__What you have to do__
Report back every line of the entries that contains "queman", exactly as written.

__Exercise material__

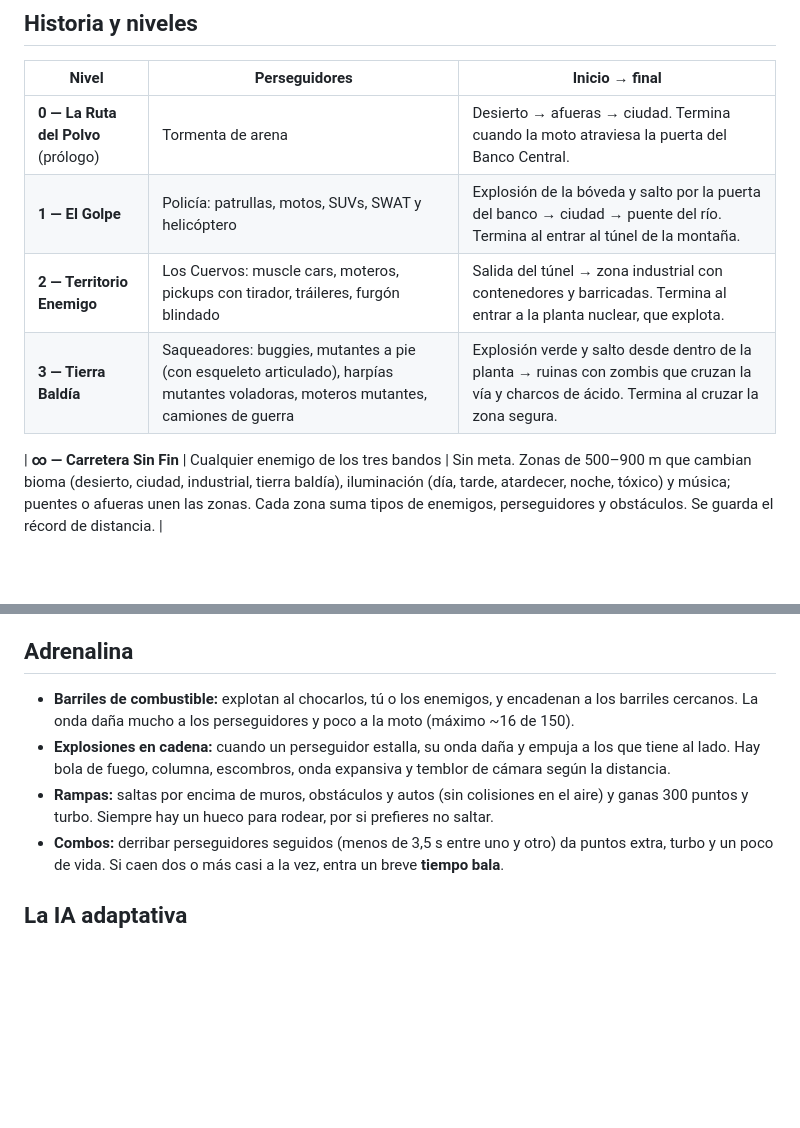
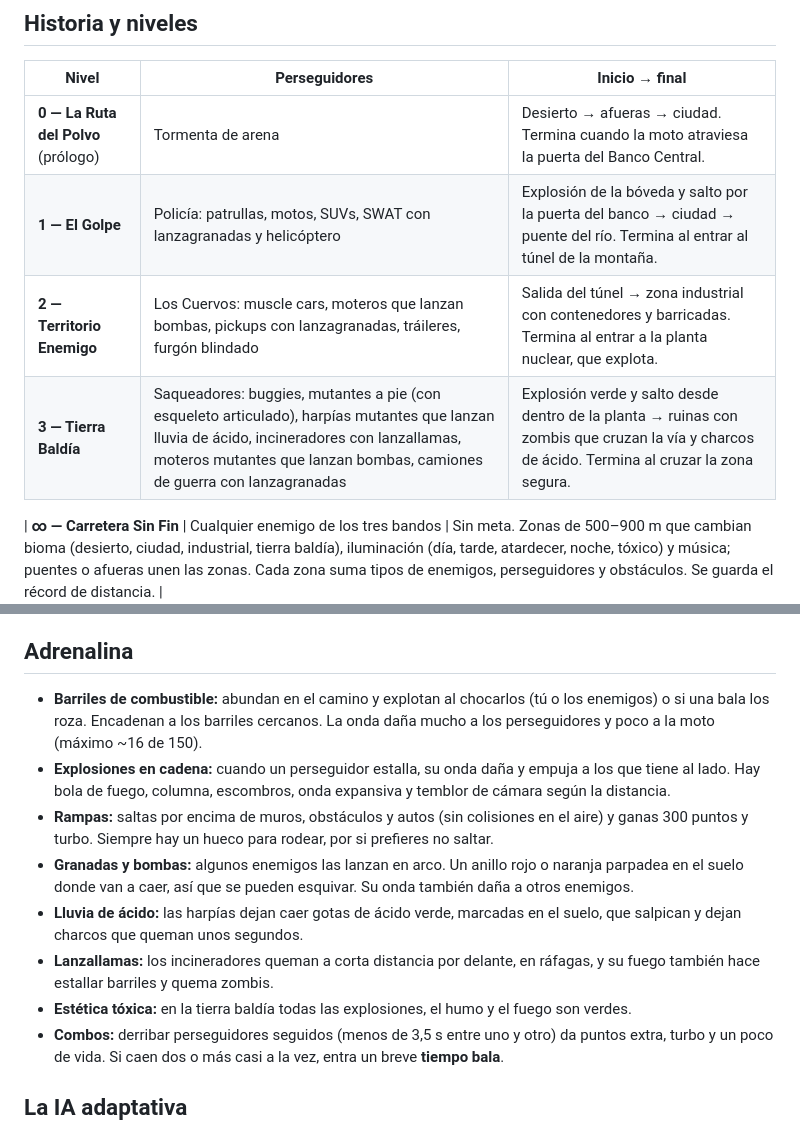
Before and after one commit to Andres-Maya/RaceRoberGame, a Markdown page: README.md, 2 parts joined by grey strips. Rendered like a GitHub page; blank space fills up the shorter version.

Commit message:
Documentar el arsenal enemigo y las explosiones verdes

```diff
--- a/README.md
+++ b/README.md
@@ -18,9 +18,9 @@ npm run preview    # sirve el build de producción
 | Nivel | Perseguidores | Inicio → final |
 |---|---|---|
 | **0 — La Ruta del Polvo** (prólogo) | Tormenta de arena | Desierto → afueras → ciudad. Termina cuando la moto atraviesa la puerta del Banco Central. |
-| **1 — El Golpe** | Policía: patrullas, motos, SUVs, SWAT y helicóptero | Explosión de la bóveda y salto por la puerta del banco → ciudad → puente del río. Termina al entrar al túnel de la montaña. |
-| **2 — Territorio Enemigo** | Los Cuervos: muscle cars, moteros, pickups con tirador, tráileres, furgón blindado | Salida del túnel → zona industrial con contenedores y barricadas. Termina al entrar a la planta nuclear, que explota. |
-| **3 — Tierra Baldía** | Saqueadores: buggies, mutantes a pie (con esqueleto articulado), harpías mutantes voladoras, moteros mutantes, camiones de guerra | Explosión verde y salto desde dentro de la planta → ruinas con zombis que cruzan la vía y charcos de ácido. Termina al cruzar la zona segura. |
+| **1 — El Golpe** | Policía: patrullas, motos, SUVs, SWAT con lanzagranadas y helicóptero | Explosión de la bóveda y salto por la puerta del banco → ciudad → puente del río. Termina al entrar al túnel de la montaña. |
+| **2 — Territorio Enemigo** | Los Cuervos: muscle cars, moteros que lanzan bombas, pickups con lanzagranadas, tráileres, furgón blindado | Salida del túnel → zona industrial con contenedores y barricadas. Termina al entrar a la planta nuclear, que explota. |
+| **3 — Tierra Baldía** | Saqueadores: buggies, mutantes a pie (con esqueleto articulado), harpías mutantes que lanzan lluvia de ácido, incineradores con lanzallamas, moteros mutantes que lanzan bombas, camiones de guerra con lanzagranadas | Explosión verde y salto desde dentro de la planta → ruinas con zombis que cruzan la vía y charcos de ácido. Termina al cruzar la zona segura. |
 
 | **∞ — Carretera Sin Fin** | Cualquier enemigo de los tres bandos | Sin meta. Zonas de 500–900 m que cambian bioma (desierto, ciudad, industrial, tierra baldía), iluminación (día, tarde, atardecer, noche, tóxico) y música; puentes o afueras unen las zonas. Cada zona suma tipos de enemigos, perseguidores y obstáculos. Se guarda el récord de distancia. |
 
@@ -68,9 +68,13 @@ La banda sonora es brutal death metal sintetizado en tiempo real con WebAudio (`
 
 ## Adrenalina
 
-- **Barriles de combustible:** explotan al chocarlos, tú o los enemigos, y encadenan a los barriles cercanos. La onda daña mucho a los perseguidores y poco a la moto (máximo ~16 de 150).
+- **Barriles de combustible:** abundan en el camino y explotan al chocarlos (tú o los enemigos) o si una bala los roza. Encadenan a los barriles cercanos. La onda daña mucho a los perseguidores y poco a la moto (máximo ~16 de 150).
 - **Explosiones en cadena:** cuando un perseguidor estalla, su onda daña y empuja a los que tiene al lado. Hay bola de fuego, columna, escombros, onda expansiva y temblor de cámara según la distancia.
 - **Rampas:** saltas por encima de muros, obstáculos y autos (sin colisiones en el aire) y ganas 300 puntos y turbo. Siempre hay un hueco para rodear, por si prefieres no saltar.
+- **Granadas y bombas:** algunos enemigos las lanzan en arco. Un anillo rojo o naranja parpadea en el suelo donde van a caer, así que se pueden esquivar. Su onda también daña a otros enemigos.
+- **Lluvia de ácido:** las harpías dejan caer gotas de ácido verde, marcadas en el suelo, que salpican y dejan charcos que queman unos segundos.
+- **Lanzallamas:** los incineradores queman a corta distancia por delante, en ráfagas, y su fuego también hace estallar barriles y quema zombis.
+- **Estética tóxica:** en la tierra baldía todas las explosiones, el humo y el fuego son verdes.
 - **Combos:** derribar perseguidores seguidos (menos de 3,5 s entre uno y otro) da puntos extra, turbo y un poco de vida. Si caen dos o más casi a la vez, entra un breve **tiempo bala**.
 
 ## La IA adaptativa
```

__Answer section__
+- **Lluvia de ácido:** las harpías dejan caer gotas de ácido verde, marcadas en el suelo, que salpican y dejan charcos que queman unos segundos.
+- **Lanzallamas:** los incineradores queman a corta distancia por delante, en ráfagas, y su fuego también hace estallar barriles y quema zombis.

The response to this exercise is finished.